I was back at Lazia sooner than I had expected – a two days after my meal with Mack, a few girlfriends and met up for a bite to eat in the lounge. I now have a better appreciation for the reason why food reviewers at major newspapers visit restaurants multiple times to sample dishes off all parts of the menu – I was ready to give Lazia a thumbs up after our dinner, but following our lounge experience, I’d include a small asterisk on that recommendation.

While the lounge was busy, it wasn’t as packed as we thought it would be on a Friday evening. Though it was clear that our party was still waiting for one more, none of the waitresses thought to check on us to see if we wanted to order anyway – a clear twenty minutes passed before we were acknowledged by any of the staff members after sitting down.

Eventually, we were asked to order. The small plates ranged from $6-12, the dishes influenced by the same haphazard “world cuisine” philosophy that dominated the entree side of the menu. I ended up choosing the Ginger Beef ($9), Janice and May the Garlic Prawns ($12), and Annie the Patatas Bravas ($6), or Spanish home fries, because the kitchen had run out of sweet potato fries.

The kitchen was thankfully more together than their floor counterparts, and our dishes were delivered in good time. Based on our sampling, we weren’t too impressed with the appetizers – my ginger beef was barely above the standard served at Beijing Beijing, while Janice couldn’t taste any garlic in her prawns. Annie’s dish sounded great on the outset, but really, the home fries were really a fancy name for potato wedges.

Ginger Beef

Garlic Prawns (served with smoked tomato bruchetta)

Patatas Bravas (served with a really well-executed red onion watermelon salad)

Also worth mentioning was an out-of-place employee who, while well-intentioned, put us off. She came by our table twice, leaned her elbows on the table, and almost seemed like she was going to pull up a chair to join our group. She asked about the occasion of our get-together, and about how we felt about our food thus far.
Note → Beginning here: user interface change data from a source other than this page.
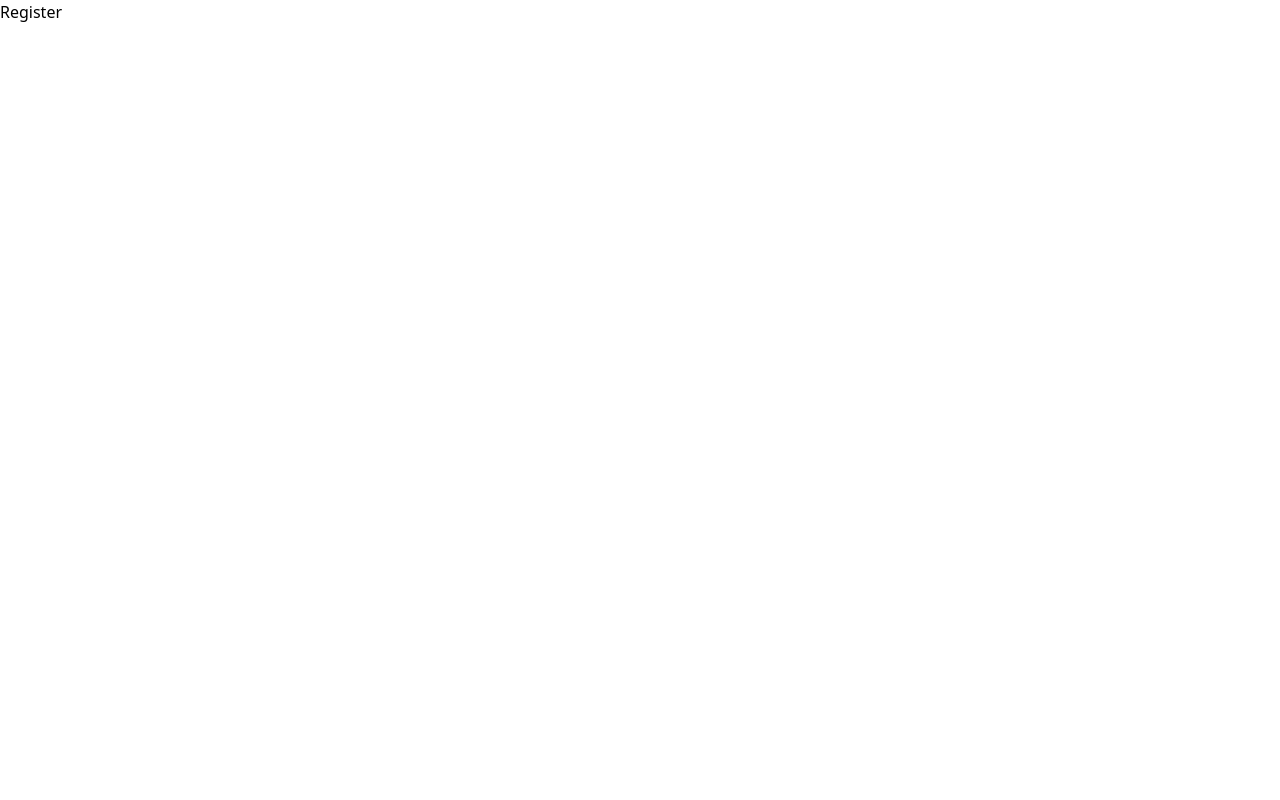
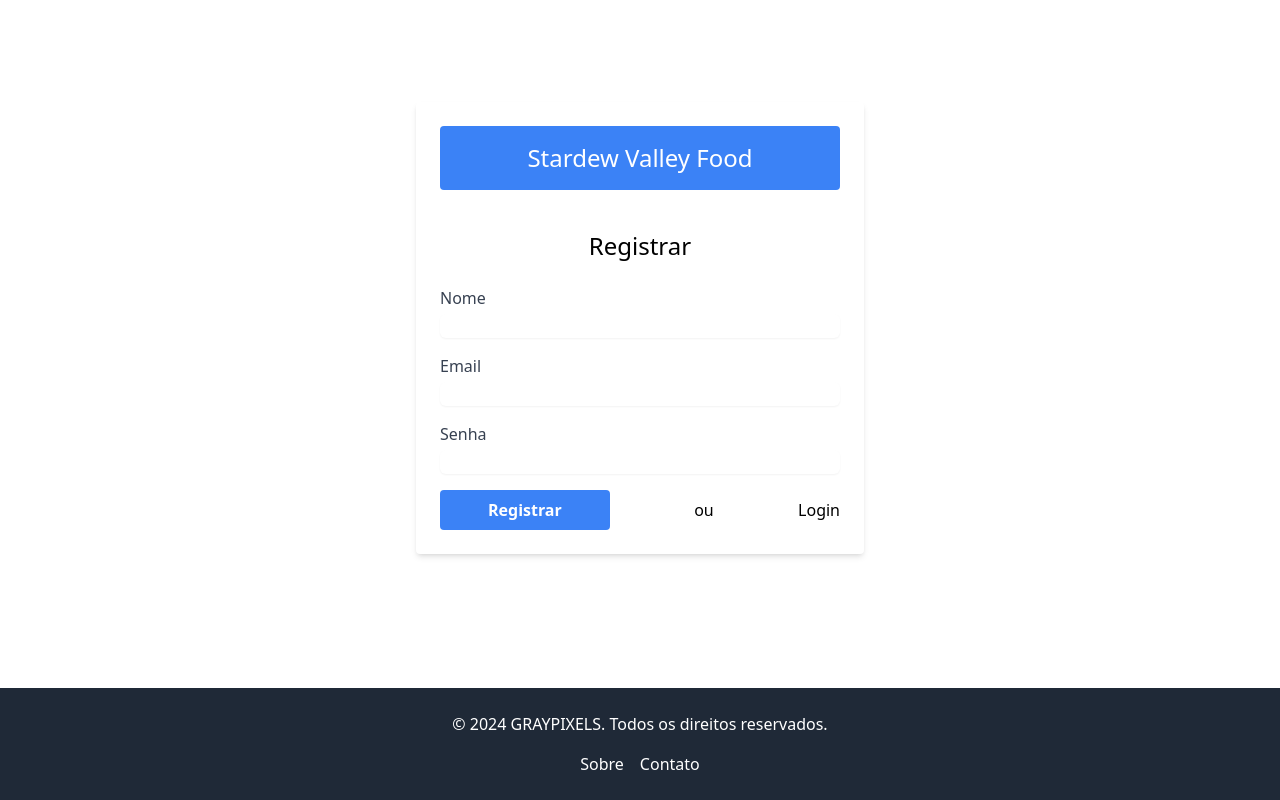
Before and after one commit to robsonffsantos/stardewValleyFood, a React (Vite) app: page /register in a window 1280 px wide. Built offline with nearby package versions, Linux system fonts and the light colour scheme.

Commit message:
feat: changes on login component, created register component

```diff
--- a/src/pages/Login.jsx
+++ b/src/pages/Login.jsx
@@ -13,7 +13,7 @@ const Login = () => {
   })
 
   const handleSubmit = (values) => {
-    console.log(values)
+
   }
 
   return (
@@ -26,10 +26,11 @@ const Login = () => {
             onSubmit={handleSubmit}
           >
             {({ isSubmitting }) => (
-              <Form className="bg-white shadow-md rounded px-8 pt-6 pb-8 mb-4">
+              <Form className="bg-white shadow-md rounded px-8 pt-8 pb-8 mb-4">
                 <Link to="/">
                     <h2 className="text-2xl hover:bg-blue-700 mb-4 text-center rounded bg-blue-500 text-white p-4">Stardew Valley Food</h2>
                 </Link>
+                <h2 className="text-2xl text-center rounded p-6">Login</h2>
                 <div className="mb-4">
                   <label htmlFor="email" className="block text-gray-700 text-sm font-bold mb-2">
                     Email
@@ -38,7 +39,7 @@ const Login = () => {
                     type="email"
                     name="email"
                     id="email"
-                    className="shadow appearance-none border rounded w-full py-2 px-3 text-gray-700 leading-tight focus:outline-none focus:shadow-outline"
+                    className="shadow appearance-none border rounded w-full py-2 px-3 text-gray-700 leading-tight focus:outline-none focus:shadow-outline mb-2"
                   />
                   <ErrorMessage name="email" component="div" className="text-red-500 text-xs italic" />
                 </div>
@@ -50,7 +51,7 @@ const Login = () => {
                     type="password"
                     name="password"
                     id="password"
-                    className="shadow appearance-none border rounded w-full py-2 px-3 text-gray-700 mb-3 leading-tight focus:outline-none focus:shadow-outline"
+                    className="shadow appearance-none border rounded w-full py-2 px-3 text-gray-700 mb-3 leading-tight focus:outline-none focus:shadow-outline mb-2"
                   />
                   <ErrorMessage name="password" component="div" className="text-red-500 text-xs italic" />
                 </div>
@@ -64,7 +65,7 @@ const Login = () => {
                   </button>
                   <p>ou</p>
                   <Link to ="/register">
-                    <a>Registre-se</a>
+                    <a className="hover:underline">Registre-se</a>
                   </Link>
                 </div>
               </Form>
--- a/src/pages/Register.jsx
+++ b/src/pages/Register.jsx
@@ -1,11 +1,74 @@
-import React from "react"
+import React from 'react'
+import { Formik, Form, Field, ErrorMessage } from 'formik'
+import * as Yup from 'yup'
+import { Link } from 'react-router-dom'
+import Footer from '../components/Footer'
 
-const Register = React.FC = () => {
-    return (
-        <div>
-            Register
+const Register = () => {
+  const validationSchema = Yup.object({
+    name: Yup.string().required('Nome é obrigatório'),
+    email: Yup.string().email('Email inválido').required('Email é obrigatório'),
+    password: Yup.string()
+      .min(8, 'A senha deve ter pelo menos 8 caracteres')
+      .matches(/[a-z]/, 'A senha deve ter pelo menos uma letra minúscula')
+      .matches(/[A-Z]/, 'A senha deve ter pelo menos uma letra maiúscula')
+      .matches(/\d/, 'A senha deve ter pelo menos um número')
+      .required('Senha é obrigatória'),
+  })
+
+  const handleSubmit = (values) => {
+    localStorage.setItem('user', JSON.stringify(values))
+    navigate('/login')
+  }
+
+  return (
+    <div className="flex flex-col min-h-screen">
+        <div className="flex-grow flex items-center justify-center">
+            <div className="w-full max-w-md">
+                <Formik
+                    initialValues={{ name: '', email: '', password: '' }}
+                    validationSchema={validationSchema}
+                    onSubmit={handleSubmit}
+                >
+                {() => (
+                    <Form className="bg-white p-6 rounded shadow-md w-full max-w-md">
+                        <Link to="/">
+                            <h2 className="text-2xl hover:bg-blue-700 mb-4 text-center rounded bg-blue-500 text-white p-4">Stardew Valley Food</h2>
+                        </Link>
+                        <h2 className="text-2xl text-center rounded p-6">Registrar</h2>
+                        <div className="mb-4">
+                        <label htmlFor="name" className="block text-gray-700">Nome</label>
+                        <Field name="name" type="text" className="mt-1 block w-full border-gray-300 rounded-md shadow-sm" />
+                        <ErrorMessage name="name" component="div" className="text-red-500 text-sm mt-1" />
+                        </div>
+                        <div className="mb-4">
+                        <label htmlFor="email" className="block text-gray-700">Email</label>
+                        <Field name="email" type="email" className="mt-1 block w-full border-gray-300 rounded-md shadow-sm" />
+                        <ErrorMessage name="email" component="div" className="text-red-500 text-sm mt-1" />
+                        </div>
+                        <div className="mb-4">
+                        <label htmlFor="password" className="block text-gray-700">Senha</label>
+                        <Field name="password" type="password" className="mt-1 block w-full border-gray-300 rounded-md shadow-sm" />
+                        <ErrorMessage name="password" component="div" className="text-red-500 text-sm mt-1" />
+                        </div>
+                        <div className="flex items-center justify-between">
+                            <button
+                                type="submit"
+                                className="bg-blue-500 hover:bg-blue-700 text-white font-bold py-2 px-12 rounded focus:outline-none focus:shadow-outline"
+                            >Registrar</button>
+                            <p>ou</p>
+                            <Link to ="/login">
+                                <a className="hover:underline">Login</a>
+                            </Link>
+                        </div>
+                    </Form>
+                )}
+                </Formik>
+            </div>
         </div>
-    )
+        <Footer />
+    </div>
+  )
 }
 
 export default Register
```
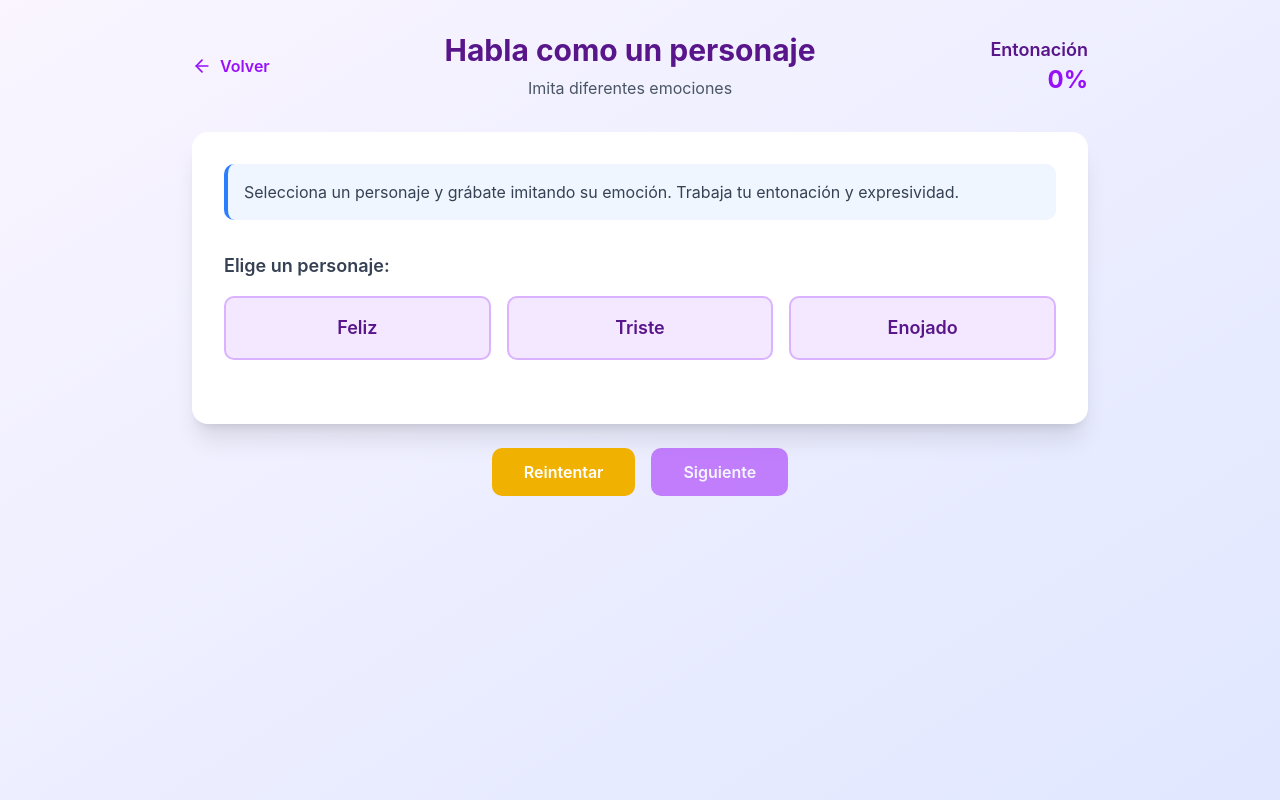
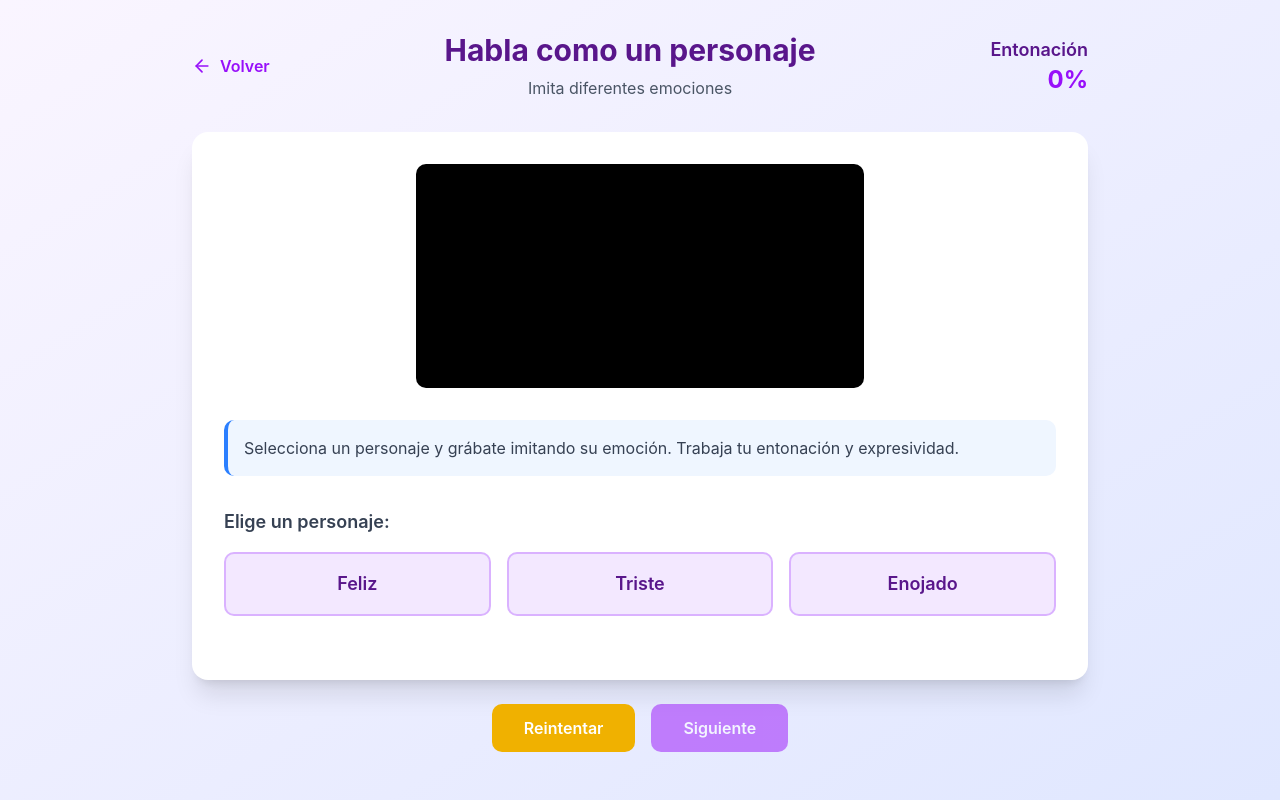
Before and after one commit to aborda001/Tesis, a Next.js app in the folder Frontend/: page /game/1/character-voice in a window 1280 px wide. Built offline with nearby package versions, Linux system fonts and the light colour scheme; no server answers.

Commit message:
Some changes

```diff
--- a/Frontend/app/game/[id]/character-voice/page.tsx
+++ b/Frontend/app/game/[id]/character-voice/page.tsx
@@ -3,6 +3,7 @@
 import { useEffect, useState } from "react"
 import { useRouter, useParams } from "next/navigation"
 import { ArrowLeft, Mic } from "lucide-react"
+import { CameraInline } from "@/components/camera-inline"
 
 const characters: { [key: string]: { name: string; emotion: string; example: string }[] } = {
   "2": [
@@ -96,6 +97,7 @@ export default function CharacterVoicePage() {
 
         {/* Game Container */}
         <div className="bg-white rounded-2xl shadow-xl p-8 mb-6">
+          <CameraInline />
           {/* Instructions */}
           <div className="mb-8 p-4 bg-blue-50 rounded-lg border-l-4 border-blue-500">
             <p className="text-gray-700">
--- a/Frontend/app/game/[id]/syntax/page.tsx
+++ b/Frontend/app/game/[id]/syntax/page.tsx
@@ -190,7 +190,9 @@ export default function SyntaxGamePage() {
         }
 
         localStorage.setItem("gameResults", JSON.stringify(results))
+
       }
+
       router.push(`/game/${gradeId}/completion`)
     }
   }
```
We didn’t hesitate to answer her questions, but the way in which she asked seemed awkward and forced – an attempt at connecting with customers that failed.

And so, the asterisk – the lounge, with a vibe for those to see and be seen (similar to Hundred), is chic for an after-work drink, but for food, choose the mains over the appetizers.

10200 102 Avenue (one other location)
(780) 990-0188
Sunday, Monday and holidays 11am-10pm, Tuesday to Saturday 11am-midnight
Appetizers $6-12, Entrees $9-43, Desserts $5-8